It should come as no surprise that I enjoy reading cooking blogs. 101 recipes is one that I like. It's all vegetarian, mostly vegan, but the blog is well written and there are some interesting recipes. This week's was soba noodles with almond sauce. It sounded good and I'm a big sucker for noodles with nut based sauces, having subsisted on noodles with thai peanut sauce and tofu in my grad schools years. $2.50 bought a big portion from the food truck - it was enough for lunch and dinner. You can still get similar lunches there, although the price has risen to a whopping $4. $1.50 bought a massive slice of spinach pizza, which was my other favorite lunch. I was mostly vegetarian back then. But enough of my grad school nostalgia.
Now, one of my problems with the 101 recipes recipes is that they usually call for unusual ingredients. Believe it or not, I had most of the ingredients for this recipe*, save for the pea shoots. I decided to substitute baby spinach instead. Upon closer inspection, my soba noodles really weren't soba, but that wasn't a big deal. I cooked them up and then made the sauce, which contains almond butter, red chili paste, water and lemon juice. I wasn't paying close attention to the recipe, so I misread the amount of red curry paste to add. I added 3 tablespoons instead of two teaspoons. Ooops. Fortunately for me, my red chili paste is fairly wimpy. The sauce was very red and moderately spicy. I mixed it with the noodles and braised the tofu and spinach. It was tasty, and only a slight bit too spicy. (Disclaimer-I did eat a bowl of jello to quell the burn). If I were to do it again, I'd add less curry paste and would maybe add some ginger and sesame oil, because everything tastes better with ginger and sesame oil. I'd probably also go back to using peanut butter, since it reminds me of grad school.

*it was purely random that I had all the ingredients, but I guess it's like the proverbial monkeys typing - given enough time and they'll replicate Shakespeare's works, and given enough time I'll have all the ingredients for a 101 recipes recipe.

Sunday, July 5, 2009

Tomato Geek
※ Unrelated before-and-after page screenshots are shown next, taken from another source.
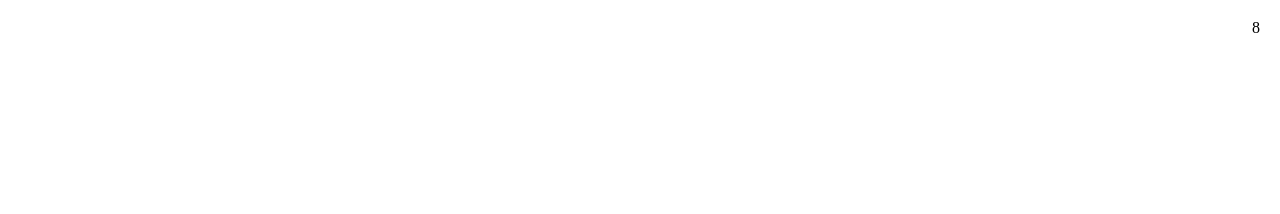
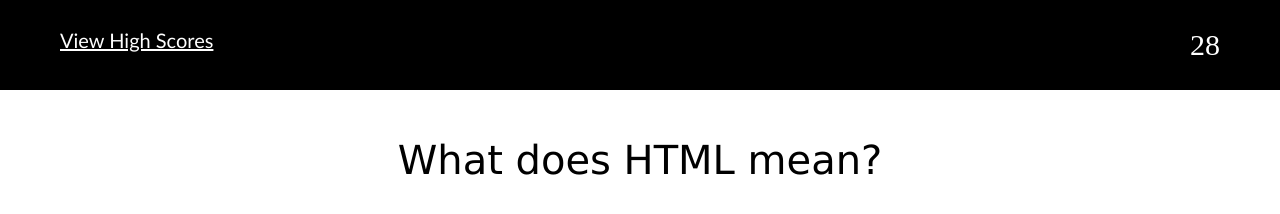
Before and after one commit to mjjust31/Code-Quiz, a plain HTML site: page index.html in a window 1280 px wide. Both pictures are taken after a click on the button "Start Quiz". Drawn offline with Linux system fonts and the light colour scheme.

Commit message:
building-question-container

```diff
--- a/assets/css/css/style.css
+++ b/assets/css/css/style.css
@@ -5,10 +5,26 @@
 .first-page-top {
   display: flex;
   justify-content: space-between;
+  background-color: black;
+}
+
+.high-score-link {
+  color: white;
+  font-size: 20px;
+  padding: 20px;
+  margin: 10px 40px;
+  font-family: 'Trebuchet MS', 'Lucida Sans Unicode', 'Lucida Grande', 'Lucida Sans', Arial, sans-serif;
+}
+
+.high-score-link:hover{
+  color: yellow;
 }
 
 .timer {
   padding: 20px;
+  color: white;
+  font-size: 30px;
+  margin: 10px 40px;
 }
 
 .button-start {
@@ -41,3 +57,12 @@
   text-align: center;
   font-weight: bold;
 }
+
+.question{
+  font-size: 40px;
+  text-align: center;
+  padding: 20px;
+  margin: 30px;
+  font-family:'Lucida Sans', 'Lucida Sans Regular', 'Lucida Grande', 'Lucida Sans Unicode', Geneva, Verdana, sans-serif;
+
+}
--- a/assets/css/js/script.js
+++ b/assets/css/js/script.js
@@ -1,23 +1,53 @@
 //set up prior to click
 
-var startButton = document.querySelector(".button-start");
 var navBar = document.querySelector(".first-page-top");
-var timer = document.querySelector(".high-score-link"); //needs to be a anchor tag
+var highScoreLink = document.querySelector(".high-score-link"); //needs to be a anchor tag
 var timer = document.querySelector(".timer");
+
 var instructions = document.querySelector(".game-instructions");
 var title = document.querySelector(".quiz-title");
+var startButton = document.querySelector(".button-start");
 
+var titlePage = document.querySelector(".game-start");
+
+var quizContainer = document.querySelector(".quiz-container");
+var question = document.querySelector(".question");
+
+
+var quizInfo = [
+  {
+    question: "What does HTML mean?",
+    choices: [
+      "Hyper Text Markup Language",
+      "How To Make Lasagna",
+      "Hype Text Make Langauage",
+      "Hyper Texting Makeup Language",
+    ],
+    answer: "Hyper Text Markup Langague",
+  },
+
+  {
+    question: "Which one is known as a Primitive Data Type?",
+    choices: ["Booleans", "Strings", "Number", "All of the Above"],
+    answer: "All of the Above",
+  },
+];
+
+// console.log(quizInfo[0].question)
+
+//start of game and main-page
+var timeLeft = 30;
+var score = 0;
+timer.textContent = timeLeft;
 title.textContent = "Code Quiz Challenge";
+highScoreLink.textContent = "View High Scores";
 instructions.textContent =
   "Try to answer the following code-related questions withing the time limit. Keep in mind that incorrect answers will penalize your score/time by ten seconds!";
 
 //start of quiz
 startButton.addEventListener("click", function () {
-  instructions.textContent = "";
-  title.textContent = "";
-  startButton.setAttribute("style", "display:none;");
+  titlePage.setAttribute("style", "display:none;");
   timer.textContent = timeLeft;
-  var timeLeft = 10;
 
   var timeInterval = setInterval(function () {
     timeLeft--;
@@ -27,4 +57,8 @@ startButton.addEventListener("click", function () {
       clearInterval(timeInterval);
     }
   }, 1000);
+
+ question.textContent = quizInfo[0].question;//rather than do each question. See if you can crate a for loop once you have the quiz set up.
+
+
 });
--- a/index.html
+++ b/index.html
@@ -8,8 +8,9 @@
     <link rel="stylesheet" href="./assets/css/css/style.css" />
   </head>
   <body>
+
     <nav class="first-page-top">
-      <h4 class="high-score-link"></h4>
+      <a href="#" class="high-score-link"></a>
       <p class="timer"></p>
     </nav>
 
@@ -27,6 +28,7 @@
           <li class="optionThree"></li>
           <li class="optionFour"></li>
         </ul>
+        <h4 class = "answerOutcome"></h4>
       </div>
     </section>
 
```
Also changed, not shown: 1 other file.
As most of you probably know, I'm a little bit obsessive about my tomato plants. I plant about 6-8 plants per year, mostly heirloom with a few early hybrids thrown in for good measure. I'll plant a few token squash,eggplant, herb and pepper plants, but they all play second fiddle to the tomatoes.
My dad is pretty much the same way about his tomatoes, so we have a friendly competition. The two main differences between us are that he only plants hybrids, and that his garden has a lot more sun. So the typical outcome is that he gets a lot more tomatoes, but my plants are bigger and my tomatoes have more flavor
Because I was out of town for five weekends in a row, I was very late in planting them this year. As usual, I planted them in a rich mixture of dirt and aged manure, with an added dose of abalone guts for good measure. They grew like gangbusters right from the start, but it wasn't enough to make up for lost time. It's currently early July, and it'll be at least three weeks until I get rip tomatoes. That's about a month behind schedule. Its been relatively cool so far this year, so that hasn't helped things. My dad isdefinitely winning the tomato competition so far this year.
Nonetheless, I have high hopes for my tomatoes. I've got a lot of interesting hybrids I haven't tried before, including several purple varieties, such as Black Trifele and Black Krim, as well as "Kellogg's Breakfast Tomato" (a big orange variety) and something called "Red Fig", which makes small pear shape tomatoes which can be dried in sugar to makes sort of a fake fig. Not that I'm going to do that. The big tomatoes don't have much fruit - it's been too cool for them to set much fruit. I'll report back on the results once the fruit is ripe.
If you're a tomato geek like me, the tomatofest web site is a fun way to waste time.